Recently we sat down with John Kieti the m:Lab East Africa Manager to understand more about the lab:
The MoLE (Mobile Learning Environment) project is a collaboration between 22 nations, sponsored by the US Government. These partners are working together to build a platform independent set of tools aimed at learning collaboration and information sharing on mobile devices.
The European Lifelong Learning Indicators Project (ELLI project) was launched by Bertelsmann Stiftung in January 2008 in an effort to make the concept of lifelong learning in Europe more understandable and transparent.
BridgeIT is a program that uses mobile phones to bring educational videos to rural classrooms – a mobile teaching tool deployed in The Philippines and Tanzania, which is changing the way teachers and students interact.
Butterfly Works co-designs for a better world. They are based in Amsterdam and work globally. They have developed numerous concepts which contribute to greater equality in the world, including projects on digital and mobile learning.
The EIT is a new independent community body which was set up to address Europe’s innovation gap. They aim to rapidly emerge as a key driver of EU sustainable growth and competitiveness through the stimulation of world-leading innovation.
Reconstructed Living Lab (RLabs) is a global movement and registered Social Enterprise that provides innovative solutions to address various complex problems. An exciting new exciting project, “Facebook for FREE Education” will be extending its educational services to more of the community members in impoverished parts of Cape Town.
Imagine how kids might be learning 100 years from now. This exercise is not easy. To put this in perspective, 40 years ago, consumers didn’t have cell phones, smart phones, personal computers, internet, social networking, digital cameras, email, GPS, tablets, laptops, Skype, YouTube—and the list goes on and on …

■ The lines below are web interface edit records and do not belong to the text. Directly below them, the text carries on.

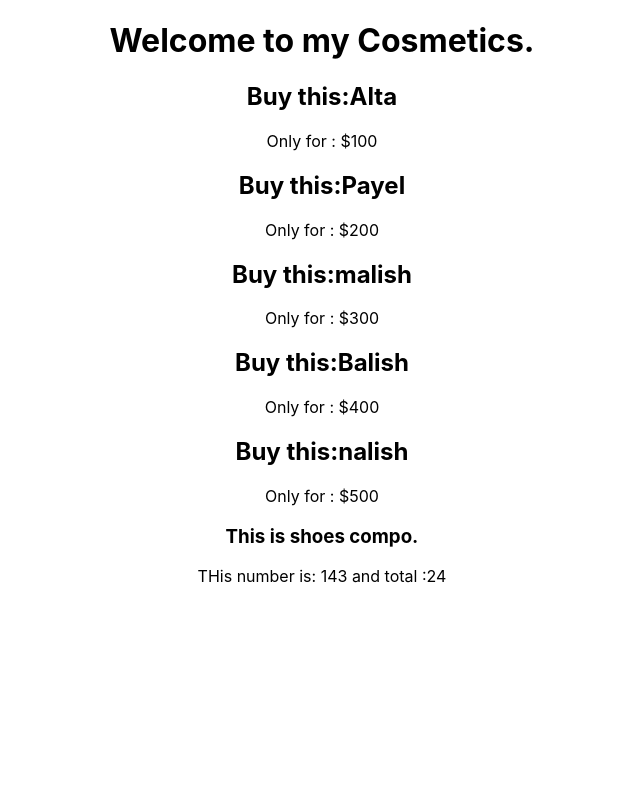
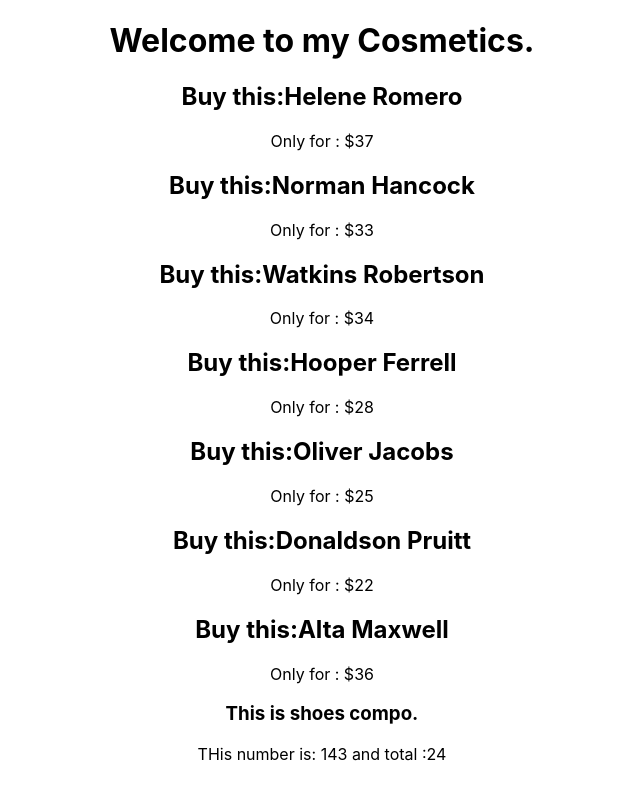
Before and after one commit to tanverrana/react-storage-and-handeler, a React (Create React App) app: page / in a window 1280 px wide. Shown: the whole page, without its empty margins (318-958 px from the left). Built offline with nearby package versions, Linux system fonts and the light colour scheme.

Commit message:
pass data by json generator

```diff
--- a/src/components/Cosmetic/Cosmetic.js
+++ b/src/components/Cosmetic/Cosmetic.js
@@ -2,11 +2,11 @@ import React from 'react';
 
 const Cosmetic = (props) => {
     //destructuring
-    const { name, price } = props.cosmetic;
+    const { name, age } = props.cosmetic;
     return (
         <div>
             <h2>Buy this:{name} </h2>
-            <p>Only for : ${price}</p>
+            <p>Only for : ${age}</p>
         </div>
     );
 };
--- a/src/components/Cosmetics/Cosmetics.js
+++ b/src/components/Cosmetics/Cosmetics.js
@@ -5,17 +5,54 @@ import Cosmetic from '../Cosmetic/Cosmetic';
 
 const Cosmetics = () => {
     const cosmetics = [
-        { id: 1, name: "Alta", price: 100 },
-        { id: 2, name: "Payel", price: 200 },
-        { id: 3, name: "malish", price: 300 },
-        { id: 4, name: "Balish", price: 400 },
-        { id: 5, name: "nalish", price: 500 },
+        {
+            "_id": "623a6b51521e580f9ec8e9ce",
+            "age": 37,
+            "eyeColor": "brown",
+            "name": "Helene Romero"
+        },
+        {
+            "_id": "623a6b5113b7f5ced75b1b91",
+            "age": 33,
+            "eyeColor": "blue",
+            "name": "Norman Hancock"
+        },
+        {
+            "_id": "623a6b518808394916246148",
+            "age": 34,
+            "eyeColor": "brown",
+            "name": "Watkins Robertson"
+        },
+        {
+            "_id": "623a6b5196e49c84040a8b27",
+            "age": 28,
+            "eyeColor": "green",
+            "name": "Hooper Ferrell"
+        },
+        {
+            "_id": "623a6b512516328ecf2cb997",
+            "age": 25,
+            "eyeColor": "green",
+            "name": "Oliver Jacobs"
+        },
+        {
+            "_id": "623a6b51f69451fe8514da79",
+            "age": 22,
+            "eyeColor": "green",
+            "name": "Donaldson Pruitt"
+        },
+        {
+            "_id": "623a6b51accf96390354f425",
+            "age": 36,
+            "eyeColor": "green",
+            "name": "Alta Maxwell"
+        }
     ]
     return (
         <div>
             <h1>Welcome to my Cosmetics.</h1>
             {
-                cosmetics.map(cosmetic => <Cosmetic key={cosmetic.id}
+                cosmetics.map(cosmetic => <Cosmetic key={cosmetic._id}
                     cosmetic={cosmetic}
                 ></Cosmetic>)
             }
```
Also changed, not shown: public/data.json (added, +44 -0 lines).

The Africa Competitiveness Report (2011, World Economic Forum) highlights areas where they need an urgent policy action and investment to ensure that Africa sustains its economic recovery and quality of life continues to grow in the future.